When it comes to new music, classical music presenters face a conundrum. If you mount a premiere, you get media and audience attention; but if you give a second or third or fourth performance of a work, you get none of that cachet. Yet you can’t only play brand-new works. Music has to have repeated hearings if it’s to penetrate the ears and minds of listeners. Furthermore, commissioning is expensive. In the age of recession, co-commissions have emerged as an answer to both problems: a group of institutions get together and commission a new work, and each gets bragging rights to a local premiere.

The biggest “first” of this nature in Washington this fall is Love Fail (Nov. 28), a co-commission of the Fortas Chamber Music Concerts at the Kennedy Center with a host of other high-profile institutions. The piece is an evening-length theater piece by David Lang, whose Pulitzer Prize win in 2008, for “The Little Match Girl Passion,” managed to catapult him from maverick status to a member of the establishment. “Love Fail,” which combines medieval lays, the libretto of Wagner’s “Tristan und Isolde” and short stories by Lydia Davis in a single narrative of love gained and lost, was written for the vocal quartet Anonymous 4; Lang, who has also written for the Trio Mediaeval and the Theatre of Voices, has a particular penchant for a capella sound. The work had its premiere in June at the International Festival of Arts and Ideas in Connecticut, and goes on from here to other co-commissioners, including the Next Wave Festival at the Brooklyn Academy of Music.

Another “first” is offered by the enterprising Fairfax Symphony Orchestra, which deserves a lot more attention than it gets in Washington’s shadow. To start its third season under its music director, Christopher Zimmerman, on Sept. 22, it’s offering an American program that includes the local premiere of “Shadows” by Ellen Taaffe Zwilich, who won her own Pulitzer Prize in 1983 (the first female composer so honored). “Shadows” is a piano concerto written for Jeffrey Biegel, himself a former winner of the Kapell Competition, who helped organize a consortium of 10 orchestras to bring about the commission, raised some of the funds on Kickstarter, and gave it its world premiere with the Louisiana Philharmonic Orchestra in 2011.

Another kind of “first” is a piece that may have been done in the region before, but that a company or ensemble is taking on for the first time. Oct. 4-6, for example, sees the National Symphony Orchestra’s playing Peter Lieberson’s “Neruda Songs,” which the Boston Symphony Orchestra brought to Washington in 2006, but which will have its first NSO performances, conducted by Christoph Eschenbach (Kelly O’Connor is the soloist). These songs, written for Lieberson’s wife, Lorraine Hunt Lieberson, shortly before her death in 2006, are some of the greatest love songs written in the past 100 years, given added poignancy by the passing of both artists at relatively young ages; Lieberson himself died in 2011.

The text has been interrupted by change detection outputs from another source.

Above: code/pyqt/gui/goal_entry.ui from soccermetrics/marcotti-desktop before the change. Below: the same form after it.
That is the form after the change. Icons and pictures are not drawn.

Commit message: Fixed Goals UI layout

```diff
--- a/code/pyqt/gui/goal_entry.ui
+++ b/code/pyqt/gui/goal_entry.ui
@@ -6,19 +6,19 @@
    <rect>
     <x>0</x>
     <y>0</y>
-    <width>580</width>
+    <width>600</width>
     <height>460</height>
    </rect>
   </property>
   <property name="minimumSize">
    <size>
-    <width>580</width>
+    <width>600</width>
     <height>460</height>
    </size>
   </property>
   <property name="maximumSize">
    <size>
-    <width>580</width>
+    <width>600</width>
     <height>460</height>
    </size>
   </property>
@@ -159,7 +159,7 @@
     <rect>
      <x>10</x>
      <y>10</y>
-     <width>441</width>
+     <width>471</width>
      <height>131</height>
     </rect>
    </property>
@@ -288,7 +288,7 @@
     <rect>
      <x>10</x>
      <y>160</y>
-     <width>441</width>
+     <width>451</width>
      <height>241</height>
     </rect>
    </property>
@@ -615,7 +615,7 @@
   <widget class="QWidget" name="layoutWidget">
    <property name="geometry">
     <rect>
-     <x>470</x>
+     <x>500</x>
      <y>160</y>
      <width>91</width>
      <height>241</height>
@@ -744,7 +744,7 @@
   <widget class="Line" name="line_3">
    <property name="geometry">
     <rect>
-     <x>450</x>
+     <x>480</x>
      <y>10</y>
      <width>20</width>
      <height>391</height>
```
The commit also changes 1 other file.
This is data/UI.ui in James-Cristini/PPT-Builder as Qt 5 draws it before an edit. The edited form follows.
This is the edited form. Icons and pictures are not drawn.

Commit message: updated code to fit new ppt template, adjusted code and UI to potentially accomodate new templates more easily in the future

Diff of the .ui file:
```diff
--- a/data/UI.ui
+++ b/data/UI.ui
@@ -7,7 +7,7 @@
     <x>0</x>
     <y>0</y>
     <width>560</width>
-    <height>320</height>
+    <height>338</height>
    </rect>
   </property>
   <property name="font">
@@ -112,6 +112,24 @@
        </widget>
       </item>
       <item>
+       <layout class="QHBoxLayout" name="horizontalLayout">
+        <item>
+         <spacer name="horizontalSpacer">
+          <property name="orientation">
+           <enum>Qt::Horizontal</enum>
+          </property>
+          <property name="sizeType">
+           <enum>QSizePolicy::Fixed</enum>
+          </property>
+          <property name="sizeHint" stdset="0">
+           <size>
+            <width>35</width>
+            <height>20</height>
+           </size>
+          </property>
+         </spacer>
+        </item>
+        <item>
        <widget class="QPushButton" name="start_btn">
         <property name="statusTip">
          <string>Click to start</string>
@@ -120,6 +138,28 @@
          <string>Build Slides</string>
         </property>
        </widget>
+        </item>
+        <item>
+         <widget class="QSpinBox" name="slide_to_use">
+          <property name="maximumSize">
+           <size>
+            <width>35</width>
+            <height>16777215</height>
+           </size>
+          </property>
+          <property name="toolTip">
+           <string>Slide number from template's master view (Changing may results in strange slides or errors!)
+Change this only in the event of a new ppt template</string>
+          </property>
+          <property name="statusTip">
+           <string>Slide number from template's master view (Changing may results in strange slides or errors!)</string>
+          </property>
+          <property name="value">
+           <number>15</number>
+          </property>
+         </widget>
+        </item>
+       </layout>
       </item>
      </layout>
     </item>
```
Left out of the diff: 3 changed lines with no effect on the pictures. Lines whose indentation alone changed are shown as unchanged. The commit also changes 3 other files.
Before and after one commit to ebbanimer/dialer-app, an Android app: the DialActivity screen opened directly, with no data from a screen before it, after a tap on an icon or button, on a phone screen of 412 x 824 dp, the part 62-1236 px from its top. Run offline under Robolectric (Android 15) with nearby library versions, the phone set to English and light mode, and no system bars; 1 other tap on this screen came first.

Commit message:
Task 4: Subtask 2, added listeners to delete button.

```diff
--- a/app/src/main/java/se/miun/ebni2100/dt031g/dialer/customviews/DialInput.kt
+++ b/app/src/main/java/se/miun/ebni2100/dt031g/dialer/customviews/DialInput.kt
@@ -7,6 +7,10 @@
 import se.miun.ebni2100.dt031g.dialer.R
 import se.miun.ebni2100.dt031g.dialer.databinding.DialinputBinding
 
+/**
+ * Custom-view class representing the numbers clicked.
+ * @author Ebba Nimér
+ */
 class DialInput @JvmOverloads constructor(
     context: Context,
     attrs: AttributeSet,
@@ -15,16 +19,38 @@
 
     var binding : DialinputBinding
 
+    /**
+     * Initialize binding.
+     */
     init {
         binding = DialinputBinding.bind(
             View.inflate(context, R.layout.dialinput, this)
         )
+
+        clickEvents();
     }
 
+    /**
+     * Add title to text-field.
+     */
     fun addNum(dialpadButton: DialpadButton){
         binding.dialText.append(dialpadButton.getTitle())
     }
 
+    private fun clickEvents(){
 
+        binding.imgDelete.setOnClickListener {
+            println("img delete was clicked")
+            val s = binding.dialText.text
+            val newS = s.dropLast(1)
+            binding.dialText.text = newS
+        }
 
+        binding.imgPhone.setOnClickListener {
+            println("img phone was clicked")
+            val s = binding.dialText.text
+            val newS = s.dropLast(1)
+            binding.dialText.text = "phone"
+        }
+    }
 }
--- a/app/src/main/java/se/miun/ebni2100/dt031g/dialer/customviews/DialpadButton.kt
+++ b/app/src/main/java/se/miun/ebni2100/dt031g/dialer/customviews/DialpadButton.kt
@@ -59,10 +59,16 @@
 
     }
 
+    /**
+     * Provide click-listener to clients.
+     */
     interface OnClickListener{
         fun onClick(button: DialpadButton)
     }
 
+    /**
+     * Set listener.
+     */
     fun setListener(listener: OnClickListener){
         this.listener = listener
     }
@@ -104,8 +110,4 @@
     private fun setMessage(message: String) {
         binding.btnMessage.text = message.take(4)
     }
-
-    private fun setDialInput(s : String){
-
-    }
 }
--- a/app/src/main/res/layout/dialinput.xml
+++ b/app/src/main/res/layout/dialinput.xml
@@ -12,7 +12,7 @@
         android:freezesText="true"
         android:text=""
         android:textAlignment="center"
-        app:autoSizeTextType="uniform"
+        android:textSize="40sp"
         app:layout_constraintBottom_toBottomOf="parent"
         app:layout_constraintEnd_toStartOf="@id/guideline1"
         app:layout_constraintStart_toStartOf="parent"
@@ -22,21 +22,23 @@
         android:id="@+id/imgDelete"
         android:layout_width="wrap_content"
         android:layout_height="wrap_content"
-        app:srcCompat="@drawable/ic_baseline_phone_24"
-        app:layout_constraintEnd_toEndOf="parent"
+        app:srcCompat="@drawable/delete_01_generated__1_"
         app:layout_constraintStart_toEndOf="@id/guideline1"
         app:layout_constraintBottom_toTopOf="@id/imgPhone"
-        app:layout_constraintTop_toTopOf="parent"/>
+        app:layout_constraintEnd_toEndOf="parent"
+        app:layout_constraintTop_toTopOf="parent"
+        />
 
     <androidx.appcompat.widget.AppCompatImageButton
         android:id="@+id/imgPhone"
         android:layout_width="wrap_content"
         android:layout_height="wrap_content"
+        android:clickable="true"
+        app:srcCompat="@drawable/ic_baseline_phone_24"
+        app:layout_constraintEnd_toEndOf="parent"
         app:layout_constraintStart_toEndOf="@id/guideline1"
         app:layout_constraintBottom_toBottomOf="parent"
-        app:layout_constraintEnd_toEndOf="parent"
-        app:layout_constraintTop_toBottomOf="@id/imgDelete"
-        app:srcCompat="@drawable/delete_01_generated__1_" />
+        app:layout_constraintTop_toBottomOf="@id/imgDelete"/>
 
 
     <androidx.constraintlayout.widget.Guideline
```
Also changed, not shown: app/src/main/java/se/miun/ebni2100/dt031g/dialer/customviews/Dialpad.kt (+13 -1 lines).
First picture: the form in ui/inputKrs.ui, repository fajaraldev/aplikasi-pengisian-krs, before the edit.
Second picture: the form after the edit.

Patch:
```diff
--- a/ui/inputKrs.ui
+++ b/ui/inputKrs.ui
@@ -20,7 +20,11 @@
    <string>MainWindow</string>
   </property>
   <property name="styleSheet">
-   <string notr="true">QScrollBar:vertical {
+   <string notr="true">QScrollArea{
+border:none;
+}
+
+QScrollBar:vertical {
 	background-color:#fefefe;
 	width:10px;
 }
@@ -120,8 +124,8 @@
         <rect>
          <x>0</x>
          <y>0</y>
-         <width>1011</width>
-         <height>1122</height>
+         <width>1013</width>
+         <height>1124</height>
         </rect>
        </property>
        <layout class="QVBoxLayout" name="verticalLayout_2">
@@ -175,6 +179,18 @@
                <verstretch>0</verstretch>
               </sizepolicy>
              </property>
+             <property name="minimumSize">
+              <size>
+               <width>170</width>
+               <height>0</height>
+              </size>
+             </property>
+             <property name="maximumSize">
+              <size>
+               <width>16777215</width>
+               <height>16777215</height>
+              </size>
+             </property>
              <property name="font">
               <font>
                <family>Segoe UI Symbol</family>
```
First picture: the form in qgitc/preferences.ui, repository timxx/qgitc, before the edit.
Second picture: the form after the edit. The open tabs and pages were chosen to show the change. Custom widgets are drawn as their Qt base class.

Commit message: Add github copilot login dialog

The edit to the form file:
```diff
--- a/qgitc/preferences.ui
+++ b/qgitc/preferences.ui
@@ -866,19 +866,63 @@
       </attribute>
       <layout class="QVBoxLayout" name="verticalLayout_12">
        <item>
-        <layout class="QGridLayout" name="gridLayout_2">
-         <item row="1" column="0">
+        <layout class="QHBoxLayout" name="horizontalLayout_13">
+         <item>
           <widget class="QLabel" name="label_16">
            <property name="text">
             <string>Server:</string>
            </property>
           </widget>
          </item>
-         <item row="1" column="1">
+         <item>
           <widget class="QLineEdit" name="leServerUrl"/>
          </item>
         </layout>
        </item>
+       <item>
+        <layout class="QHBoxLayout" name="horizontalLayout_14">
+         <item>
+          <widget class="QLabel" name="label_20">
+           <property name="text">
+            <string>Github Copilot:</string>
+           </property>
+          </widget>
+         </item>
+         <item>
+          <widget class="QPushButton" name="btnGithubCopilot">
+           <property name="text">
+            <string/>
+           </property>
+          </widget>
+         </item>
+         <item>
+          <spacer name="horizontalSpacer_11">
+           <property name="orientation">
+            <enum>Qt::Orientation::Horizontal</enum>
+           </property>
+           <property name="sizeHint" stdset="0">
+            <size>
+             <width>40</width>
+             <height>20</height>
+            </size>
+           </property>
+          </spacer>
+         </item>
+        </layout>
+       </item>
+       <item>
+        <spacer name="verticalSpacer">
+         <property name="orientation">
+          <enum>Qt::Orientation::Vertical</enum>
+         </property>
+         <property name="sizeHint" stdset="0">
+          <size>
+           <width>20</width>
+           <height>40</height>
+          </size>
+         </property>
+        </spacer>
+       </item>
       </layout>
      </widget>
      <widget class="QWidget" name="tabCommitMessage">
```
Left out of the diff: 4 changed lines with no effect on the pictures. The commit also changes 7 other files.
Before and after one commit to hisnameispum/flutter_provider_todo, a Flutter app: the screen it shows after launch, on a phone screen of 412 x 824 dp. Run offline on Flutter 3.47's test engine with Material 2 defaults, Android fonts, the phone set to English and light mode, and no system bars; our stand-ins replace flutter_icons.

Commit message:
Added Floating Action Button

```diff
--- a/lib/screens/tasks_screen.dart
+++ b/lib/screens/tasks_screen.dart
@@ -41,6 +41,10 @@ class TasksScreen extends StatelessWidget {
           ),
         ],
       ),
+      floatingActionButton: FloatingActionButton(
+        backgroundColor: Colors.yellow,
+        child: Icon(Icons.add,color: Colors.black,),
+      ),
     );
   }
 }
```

And the Virginia Opera has started a whole series of “firsts”: It plans to open every season from now on with an opera the company has never done before. This year it’s Bizet’s “The Pearl Fishers,” heard not long ago at the Washington National Opera but being performed for the first time in the Virginia Opera’s 37-year history (Oct. 12 and 14), and also marks the company debuts of the conductor Anne Manson and the stage director Tazewell Thompson. That this opera is enjoying its Virginia Opera premiere nearly 150 years after it was written shows that “firsts” are in the eye of the beholder.